For the material that follows, list every line containing the word "domain".

-=-=-=-=-

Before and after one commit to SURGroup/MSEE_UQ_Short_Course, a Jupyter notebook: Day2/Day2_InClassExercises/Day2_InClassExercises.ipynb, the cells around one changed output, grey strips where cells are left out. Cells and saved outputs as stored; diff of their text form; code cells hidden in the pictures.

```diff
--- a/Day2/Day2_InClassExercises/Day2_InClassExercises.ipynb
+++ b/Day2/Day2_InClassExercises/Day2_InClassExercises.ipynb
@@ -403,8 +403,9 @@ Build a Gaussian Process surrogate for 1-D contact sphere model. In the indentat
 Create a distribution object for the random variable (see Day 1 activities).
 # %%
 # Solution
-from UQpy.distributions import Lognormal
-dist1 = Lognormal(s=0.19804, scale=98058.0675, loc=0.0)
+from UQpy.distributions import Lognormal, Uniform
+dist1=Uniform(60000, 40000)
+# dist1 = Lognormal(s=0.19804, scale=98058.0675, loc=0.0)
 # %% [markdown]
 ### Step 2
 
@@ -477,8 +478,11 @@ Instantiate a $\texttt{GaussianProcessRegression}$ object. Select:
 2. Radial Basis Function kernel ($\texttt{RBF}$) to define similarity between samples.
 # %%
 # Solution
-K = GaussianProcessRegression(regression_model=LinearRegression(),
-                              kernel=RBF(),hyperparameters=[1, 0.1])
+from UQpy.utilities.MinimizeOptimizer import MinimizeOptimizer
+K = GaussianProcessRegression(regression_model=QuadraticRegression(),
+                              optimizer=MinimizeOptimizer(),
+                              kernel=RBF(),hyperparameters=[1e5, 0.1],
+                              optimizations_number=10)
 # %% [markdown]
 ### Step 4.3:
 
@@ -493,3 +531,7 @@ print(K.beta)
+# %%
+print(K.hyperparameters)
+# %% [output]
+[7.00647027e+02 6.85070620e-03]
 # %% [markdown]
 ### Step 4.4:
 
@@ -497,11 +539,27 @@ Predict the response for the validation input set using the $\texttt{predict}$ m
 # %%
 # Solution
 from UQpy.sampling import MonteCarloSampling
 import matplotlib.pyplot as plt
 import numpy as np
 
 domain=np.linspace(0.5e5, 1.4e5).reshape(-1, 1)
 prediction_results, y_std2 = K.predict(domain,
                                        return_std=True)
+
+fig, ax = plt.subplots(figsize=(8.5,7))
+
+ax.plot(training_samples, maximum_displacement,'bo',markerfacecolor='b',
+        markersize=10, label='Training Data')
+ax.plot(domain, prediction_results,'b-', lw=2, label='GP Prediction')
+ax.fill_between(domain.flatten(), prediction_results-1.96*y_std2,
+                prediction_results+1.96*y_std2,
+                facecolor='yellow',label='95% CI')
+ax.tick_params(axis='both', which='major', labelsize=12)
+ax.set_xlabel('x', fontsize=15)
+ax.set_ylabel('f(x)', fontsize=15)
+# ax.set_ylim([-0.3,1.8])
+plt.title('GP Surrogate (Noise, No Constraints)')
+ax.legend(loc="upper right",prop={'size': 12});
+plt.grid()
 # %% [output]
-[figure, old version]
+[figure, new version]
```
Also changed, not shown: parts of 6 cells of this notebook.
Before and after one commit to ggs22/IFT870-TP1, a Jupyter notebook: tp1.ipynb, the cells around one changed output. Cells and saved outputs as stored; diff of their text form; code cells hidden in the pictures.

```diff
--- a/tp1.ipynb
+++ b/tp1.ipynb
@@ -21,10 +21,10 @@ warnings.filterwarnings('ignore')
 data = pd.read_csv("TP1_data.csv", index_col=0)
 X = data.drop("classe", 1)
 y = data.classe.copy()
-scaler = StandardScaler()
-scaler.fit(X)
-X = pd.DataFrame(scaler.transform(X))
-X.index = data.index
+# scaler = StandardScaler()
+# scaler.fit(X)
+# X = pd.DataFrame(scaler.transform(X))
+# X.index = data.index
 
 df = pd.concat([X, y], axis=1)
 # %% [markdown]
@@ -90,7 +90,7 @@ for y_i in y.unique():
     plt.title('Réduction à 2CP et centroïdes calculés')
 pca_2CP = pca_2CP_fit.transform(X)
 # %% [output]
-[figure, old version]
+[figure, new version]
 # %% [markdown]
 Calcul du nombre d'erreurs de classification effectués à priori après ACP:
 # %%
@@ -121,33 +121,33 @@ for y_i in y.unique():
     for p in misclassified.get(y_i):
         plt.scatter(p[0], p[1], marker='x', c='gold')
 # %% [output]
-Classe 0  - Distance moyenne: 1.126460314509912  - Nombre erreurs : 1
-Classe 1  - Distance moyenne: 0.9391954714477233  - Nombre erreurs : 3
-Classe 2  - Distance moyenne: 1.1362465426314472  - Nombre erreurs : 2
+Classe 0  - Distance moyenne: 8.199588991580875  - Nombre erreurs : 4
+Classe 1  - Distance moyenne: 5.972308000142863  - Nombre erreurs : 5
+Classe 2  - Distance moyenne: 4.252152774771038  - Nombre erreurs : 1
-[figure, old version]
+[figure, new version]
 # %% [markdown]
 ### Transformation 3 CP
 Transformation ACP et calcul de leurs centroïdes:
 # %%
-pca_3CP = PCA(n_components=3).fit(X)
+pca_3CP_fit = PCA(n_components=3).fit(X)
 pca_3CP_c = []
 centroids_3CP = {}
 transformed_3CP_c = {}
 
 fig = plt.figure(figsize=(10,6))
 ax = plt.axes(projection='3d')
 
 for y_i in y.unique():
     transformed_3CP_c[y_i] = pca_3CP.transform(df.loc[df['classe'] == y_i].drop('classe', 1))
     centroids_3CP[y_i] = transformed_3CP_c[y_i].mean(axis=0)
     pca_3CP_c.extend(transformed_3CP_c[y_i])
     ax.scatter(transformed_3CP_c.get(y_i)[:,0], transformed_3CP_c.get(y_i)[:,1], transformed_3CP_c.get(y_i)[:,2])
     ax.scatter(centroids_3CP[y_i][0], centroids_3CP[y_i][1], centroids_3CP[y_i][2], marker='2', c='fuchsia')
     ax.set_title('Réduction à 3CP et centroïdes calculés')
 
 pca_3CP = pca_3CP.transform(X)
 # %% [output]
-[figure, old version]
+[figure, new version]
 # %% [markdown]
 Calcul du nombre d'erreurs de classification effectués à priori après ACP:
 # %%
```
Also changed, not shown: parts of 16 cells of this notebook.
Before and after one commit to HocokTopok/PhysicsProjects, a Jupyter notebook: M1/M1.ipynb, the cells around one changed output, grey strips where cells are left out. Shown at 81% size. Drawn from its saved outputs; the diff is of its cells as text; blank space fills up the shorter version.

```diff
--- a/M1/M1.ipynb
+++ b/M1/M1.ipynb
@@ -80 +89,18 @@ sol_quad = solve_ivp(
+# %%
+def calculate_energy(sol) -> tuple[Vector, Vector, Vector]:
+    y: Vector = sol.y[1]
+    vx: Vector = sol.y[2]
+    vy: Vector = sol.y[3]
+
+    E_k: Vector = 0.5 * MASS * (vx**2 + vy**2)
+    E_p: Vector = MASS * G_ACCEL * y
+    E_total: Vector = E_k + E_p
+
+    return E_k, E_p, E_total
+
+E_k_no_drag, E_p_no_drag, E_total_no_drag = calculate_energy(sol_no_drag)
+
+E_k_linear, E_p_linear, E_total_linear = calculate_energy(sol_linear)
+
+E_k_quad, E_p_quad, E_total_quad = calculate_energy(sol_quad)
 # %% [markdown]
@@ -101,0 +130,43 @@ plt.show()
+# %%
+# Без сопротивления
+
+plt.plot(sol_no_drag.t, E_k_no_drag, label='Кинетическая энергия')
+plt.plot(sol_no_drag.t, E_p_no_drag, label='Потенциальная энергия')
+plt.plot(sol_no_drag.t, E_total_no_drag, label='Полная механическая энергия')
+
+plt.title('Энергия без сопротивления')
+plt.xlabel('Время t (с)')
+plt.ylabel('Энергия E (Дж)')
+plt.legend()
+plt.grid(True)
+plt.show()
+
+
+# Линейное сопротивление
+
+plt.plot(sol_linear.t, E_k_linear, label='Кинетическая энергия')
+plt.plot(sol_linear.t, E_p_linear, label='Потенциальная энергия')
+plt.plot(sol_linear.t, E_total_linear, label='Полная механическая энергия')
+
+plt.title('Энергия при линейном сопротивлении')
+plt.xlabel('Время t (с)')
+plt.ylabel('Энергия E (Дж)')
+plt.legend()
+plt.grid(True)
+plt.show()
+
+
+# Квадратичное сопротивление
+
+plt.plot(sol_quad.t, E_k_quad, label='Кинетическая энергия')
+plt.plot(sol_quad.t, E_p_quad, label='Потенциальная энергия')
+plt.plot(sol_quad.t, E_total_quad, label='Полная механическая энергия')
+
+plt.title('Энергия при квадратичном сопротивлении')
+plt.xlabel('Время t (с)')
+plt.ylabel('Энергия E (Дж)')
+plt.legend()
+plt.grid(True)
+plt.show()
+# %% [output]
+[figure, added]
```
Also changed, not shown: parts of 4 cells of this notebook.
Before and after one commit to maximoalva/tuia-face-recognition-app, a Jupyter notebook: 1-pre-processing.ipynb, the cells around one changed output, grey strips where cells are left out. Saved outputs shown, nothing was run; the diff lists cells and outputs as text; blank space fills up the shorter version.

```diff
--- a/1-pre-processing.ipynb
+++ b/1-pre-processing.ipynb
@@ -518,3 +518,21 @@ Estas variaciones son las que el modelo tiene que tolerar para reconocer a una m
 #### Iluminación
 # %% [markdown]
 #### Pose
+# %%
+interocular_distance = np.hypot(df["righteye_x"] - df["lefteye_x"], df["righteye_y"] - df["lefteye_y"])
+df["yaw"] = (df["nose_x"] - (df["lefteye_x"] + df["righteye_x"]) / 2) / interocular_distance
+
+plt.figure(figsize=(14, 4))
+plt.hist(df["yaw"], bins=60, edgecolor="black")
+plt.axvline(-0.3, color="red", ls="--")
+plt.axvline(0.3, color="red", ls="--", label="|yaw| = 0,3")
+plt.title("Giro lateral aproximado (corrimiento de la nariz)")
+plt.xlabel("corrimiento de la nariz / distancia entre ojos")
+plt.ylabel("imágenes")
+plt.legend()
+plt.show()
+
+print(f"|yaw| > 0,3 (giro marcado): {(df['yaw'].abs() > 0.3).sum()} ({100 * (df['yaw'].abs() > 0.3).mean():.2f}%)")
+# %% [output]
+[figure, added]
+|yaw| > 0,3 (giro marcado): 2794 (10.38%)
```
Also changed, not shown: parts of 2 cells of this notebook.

-=-=-=-=-

REPLY TO THE EXERCISE ▸
 domain=np.linspace(0.5e5, 1.4e5).reshape(-1, 1)
 prediction_results, y_std2 = K.predict(domain,
+ax.plot(domain, prediction_results,'b-', lw=2, label='GP Prediction')
+ax.fill_between(domain.flatten(), prediction_results-1.96*y_std2,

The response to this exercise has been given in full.